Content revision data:
╭──
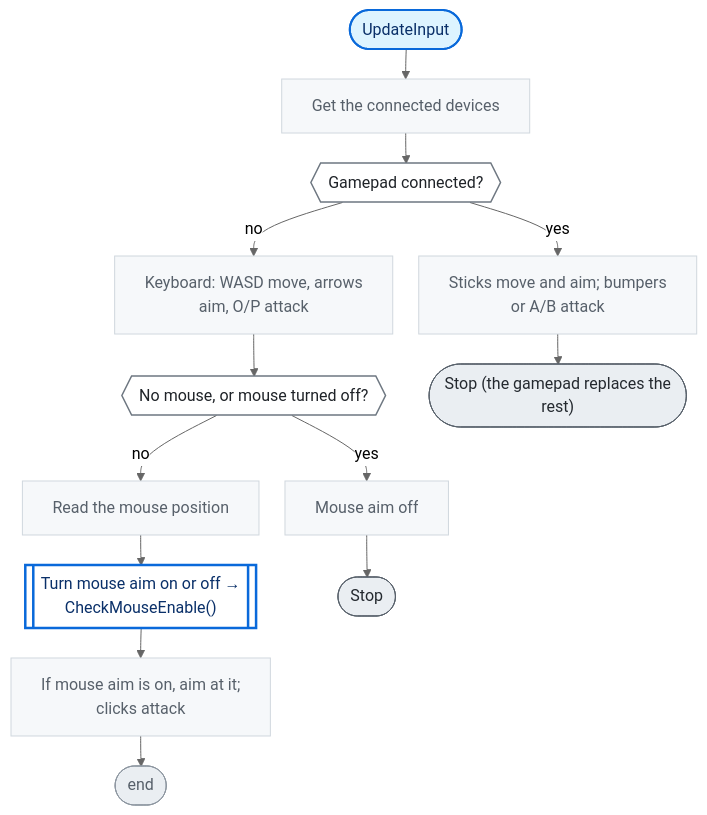
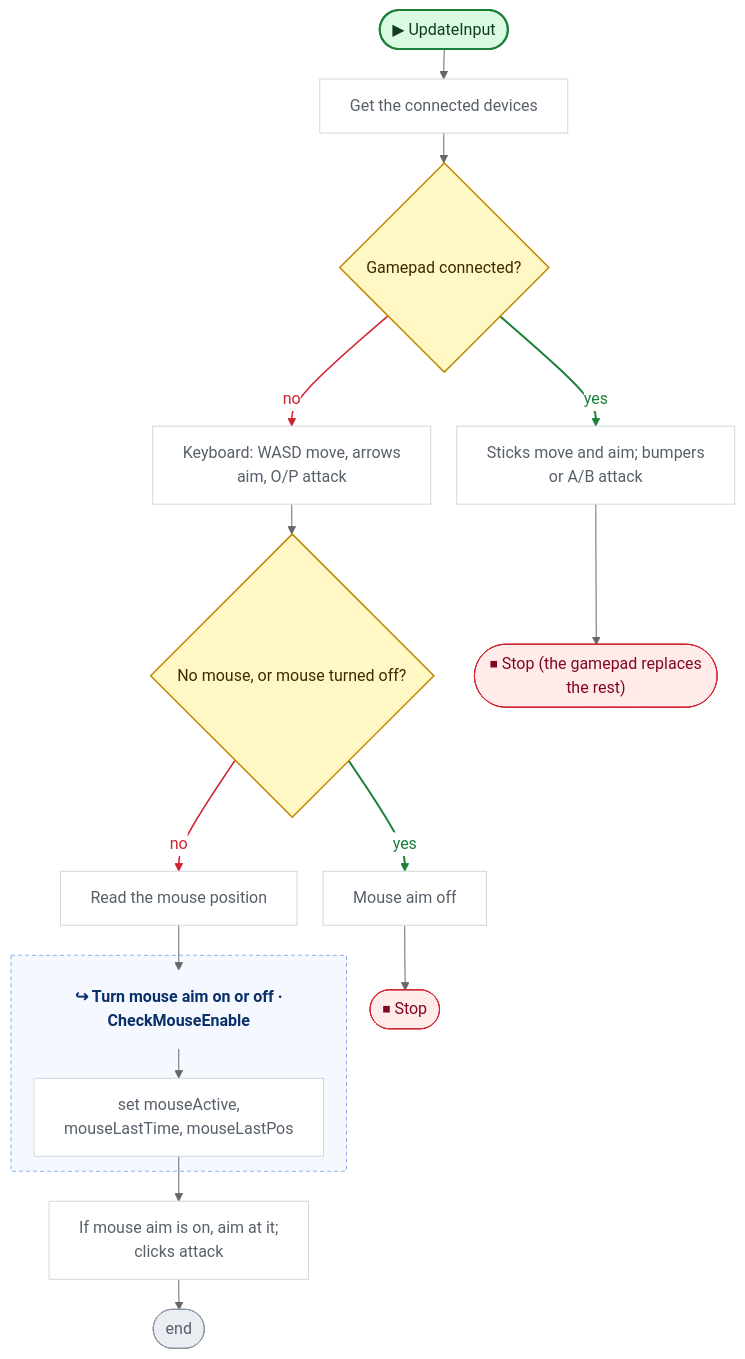
One commit to nataiai/Lord-of-the-Dungeon changed the fifth of 5 diagrams in CodeGraph~/graph/Controller.cs.md. Above: the diagram before and after it, drawn with Mermaid (neutral theme). The commit also changed other lines of this file and 44 other files, not shown here.

````diff
--- a/CodeGraph~/graph/Controller.cs.md
+++ b/CodeGraph~/graph/Controller.cs.md
@@ -170,51 +180,66 @@
 ```mermaid
 ---
 config:
   flowchart:
     wrappingWidth: 260
     nodeSpacing: 26
     rankSpacing: 30
 ---
 flowchart TD
-  nS(["UpdateInput"])
+  nS(["▶ UpdateInput"])
   n539747["Get the connected devices"]
-  n590607{{"Gamepad connected?"}}
+  n590607{"Gamepad connected?"}
   n950fae["Sticks move and aim; bumpers<br>or A/B attack"]
   n9c3ff5["Keyboard: WASD move, arrows<br>aim, O/P attack"]
-  n2ca3df{{"No mouse, or mouse turned off?"}}
+  n2ca3df{"No mouse, or mouse turned off?"}
   n75ebd0["Mouse aim off"]
   na08b7c["Read the mouse position"]
-  n9f6c98[["Turn mouse aim on or off →<br>CheckMouseEnable()"]]
+  n9f6c98_h["↪ Turn mouse aim on or off ·<br>CheckMouseEnable"]
+  n9f6c98_n49a6a6["set mouseActive,<br>mouseLastTime, mouseLastPos"]
   n3a4432["If mouse aim is on, aim at it;<br>clicks attack"]
   nE(["end"])
-  nb2e4fc(["Stop (the gamepad replaces the<br>rest)"])
-  n8ac8b5(["Stop"])
+  nb2e4fc(["⏹ Stop (the gamepad replaces<br>the rest)"])
+  n8ac8b5(["⏹ Stop"])
+  subgraph n9f6c98_g[" "]
+    n9f6c98_h
+    n9f6c98_n49a6a6
+  end
+  style n9f6c98_g fill:#f5f9ff,stroke:#8cb4e8,stroke-dasharray:4 3,color:#0a3069
   nS --> n539747
   n539747 --> n590607
   n950fae --> nb2e4fc
   n590607 -->|no| n9c3ff5
   n590607 -->|yes| n950fae
   n9c3ff5 --> n2ca3df
   n75ebd0 --> n8ac8b5
   n2ca3df -->|no| na08b7c
   n2ca3df -->|yes| n75ebd0
-  na08b7c --> n9f6c98
-  n9f6c98 --> n3a4432
+  na08b7c --> n9f6c98_h
   n3a4432 --> nE
-  classDef unity fill:#fff1c2,stroke:#9a6700,stroke-width:2px,color:#3b2300
-  classDef start fill:#ddf4ff,stroke:#0969da,stroke-width:2px,color:#0a3069
-  classDef calc fill:#f6f8fa,stroke:#d0d7de,color:#57606a
-  classDef calls fill:#ffffff,stroke:#0969da,stroke-width:2.5px,color:#0a3069
-  classDef cond fill:#ffffff,stroke:#6e7781,stroke-width:1.5px,color:#1f2328
-  classDef loop fill:#fbefff,stroke:#8250df,color:#3e1f79
-  classDef exit fill:#eaeef2,stroke:#57606a,color:#24292f
-  classDef wait fill:#fff8f0,stroke:#bc4c00,color:#4d1d00
+  n9f6c98_h --> n9f6c98_n49a6a6
+  n9f6c98_n49a6a6 --> n3a4432
+  linkStyle 3 stroke:#cf222e,stroke-width:1.5px,color:#cf222e
+  linkStyle 4 stroke:#1a7f37,stroke-width:2px,color:#1a7f37
+  linkStyle 7 stroke:#cf222e,stroke-width:1.5px,color:#cf222e
+  linkStyle 8 stroke:#1a7f37,stroke-width:2px,color:#1a7f37
+  classDef unity fill:#dafbe1,stroke:#1a7f37,stroke-width:2px,color:#0f3d1d
+  classDef start fill:#dafbe1,stroke:#1a7f37,stroke-width:2px,color:#0f3d1d
+  classDef calc fill:#ffffff,stroke:#d0d7de,color:#57606a
+  classDef calls fill:#ddf4ff,stroke:#0969da,stroke-width:2px,color:#0a3069
+  classDef ext fill:#ddf4ff,stroke:#0969da,stroke-width:2px,stroke-dasharray:5 3,color:#0a3069
+  classDef cond fill:#fff8c5,stroke:#bf8700,stroke-width:1.5px,color:#3d2a00
+  classDef loop fill:#f6f8fa,stroke:#57606a,color:#1f2328
+  classDef exit fill:#ffebe9,stroke:#cf222e,color:#82071e
+  classDef kill fill:#ffebe9,stroke:#cf222e,stroke-width:2px,color:#82071e
+  classDef spawn fill:#dafbe1,stroke:#1a7f37,stroke-width:2px,color:#0f3d1d
+  classDef wait fill:#fff1e5,stroke:#bc4c00,color:#4d1d00
   classDef fin fill:#eaeef2,stroke:#8c959f,color:#57606a
   classDef join fill:#d0d7de,stroke:#8c959f,color:#57606a
-  class n539747,n950fae,n9c3ff5,n75ebd0,na08b7c,n3a4432 calc
-  class n9f6c98 calls
+  classDef ghdr fill:#f5f9ff,stroke:#f5f9ff,color:#0a3069,font-weight:bold
+  class n539747,n950fae,n9c3ff5,n75ebd0,na08b7c,n9f6c98_n49a6a6,n3a4432 calc
   class n590607,n2ca3df cond
   class nb2e4fc,n8ac8b5 exit
   class nE fin
+  class n9f6c98_h ghdr
   class nS start
 ```
````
╰──
**EXERCISE AIM:** Whenever a line above has the word "CheckMouseEnable" in it, copy that line.

**SOLVED EXERCISE:**
-  n9f6c98[["Turn mouse aim on or off →<br>CheckMouseEnable()"]]
+  n9f6c98_h["↪ Turn mouse aim on or off ·<br>CheckMouseEnable"]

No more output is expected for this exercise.